> TASK DETAILS: Each record below is to be output unchanged, and any picture is to be dropped.
GIVEN INFORMATION below:
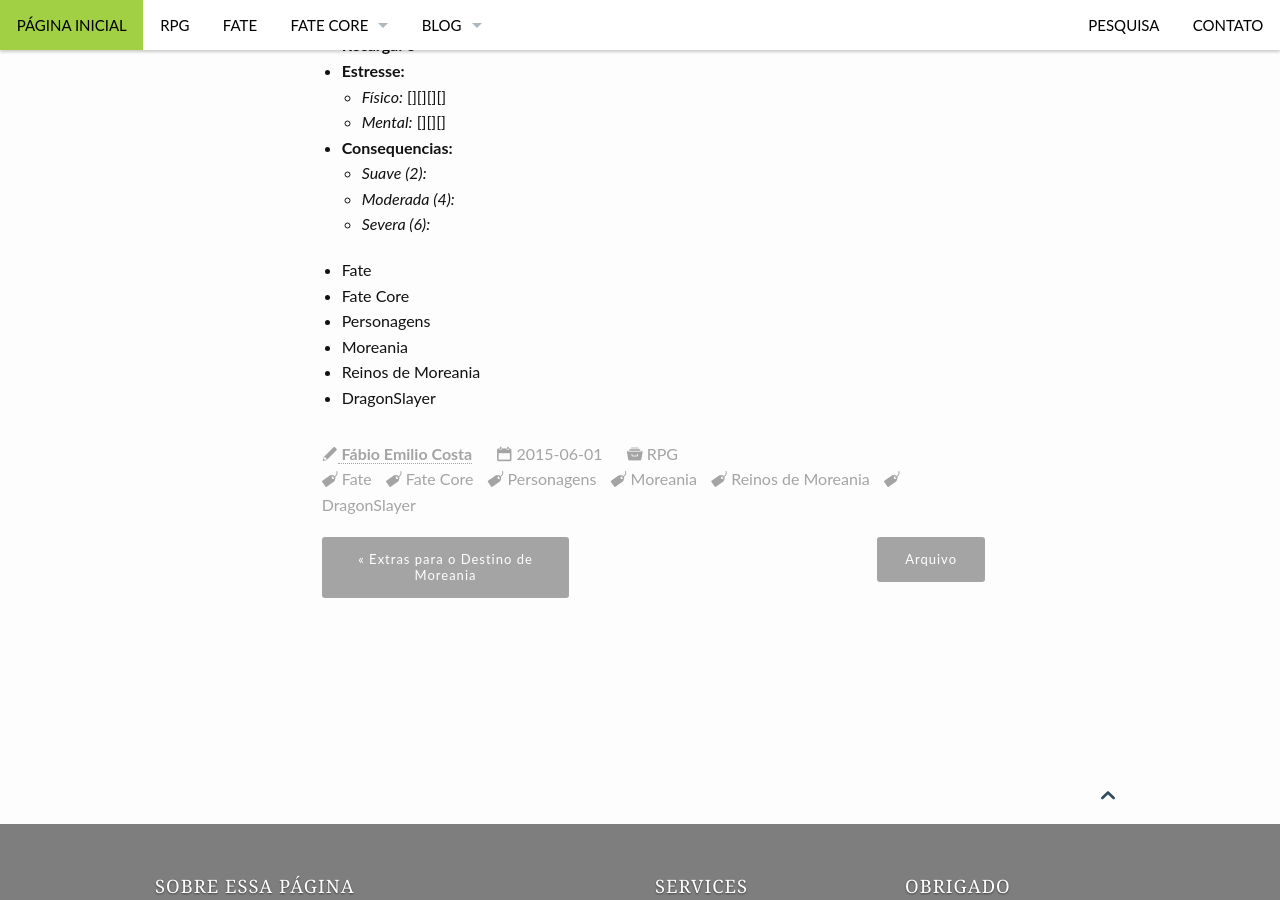
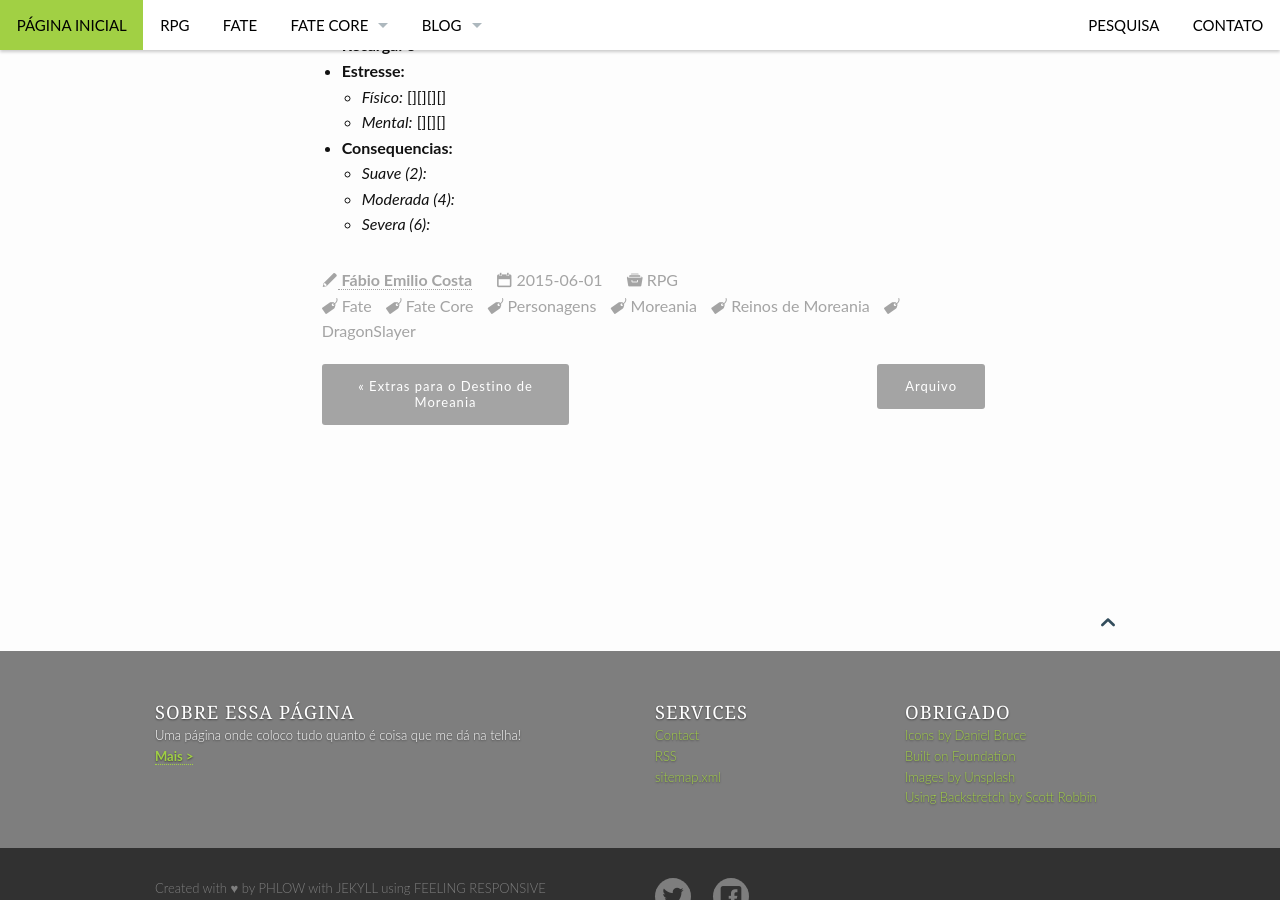
Before and after one commit to fabiocosta0305/fabiocosta0305.github.io-old, a Jekyll site: the page built from _posts/RPG/2015-06-01-DestinoDeMoreania-grupo.md, in a window 1280 px wide and 900 px high, scrolled down 7958 px. Built offline with Jekyll 4.4.1, drawn with Linux system fonts in a browser that asks for light colours.

Commit message:
Adicionando Destino de Moreania

```diff
--- a/_posts/RPG/2015-06-01-DestinoDeMoreania-grupo.md
+++ b/_posts/RPG/2015-06-01-DestinoDeMoreania-grupo.md
@@ -349,9 +349,3 @@ Altiva que encontra forças.
   - *Suave (2):*
   - *Moderada (4):*
   - *Severa (6):*
-
-<ul>
-    {% for tag in page.tags %}
-    <li>{{ tag }}</li>
-    {% endfor %}
-</ul>
```
Also changed, not shown: pages/fate-core.md (+1 -1 lines).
End of GIVEN INFORMATION.
> SOLVED EXERCISE:
Before and after one commit to fabiocosta0305/fabiocosta0305.github.io-old, a Jekyll site: the page built from _posts/RPG/2015-06-01-DestinoDeMoreania-grupo.md, in a window 1280 px wide and 900 px high, scrolled down 7958 px. Built offline with Jekyll 4.4.1, drawn with Linux system fonts in a browser that asks for light colours.

Commit message:
Adicionando Destino de Moreania

```diff
--- a/_posts/RPG/2015-06-01-DestinoDeMoreania-grupo.md
+++ b/_posts/RPG/2015-06-01-DestinoDeMoreania-grupo.md
@@ -349,9 +349,3 @@ Altiva que encontra forças.
   - *Suave (2):*
   - *Moderada (4):*
   - *Severa (6):*
-
-<ul>
-    {% for tag in page.tags %}
-    <li>{{ tag }}</li>
-    {% endfor %}
-</ul>
```
Also changed, not shown: pages/fate-core.md (+1 -1 lines).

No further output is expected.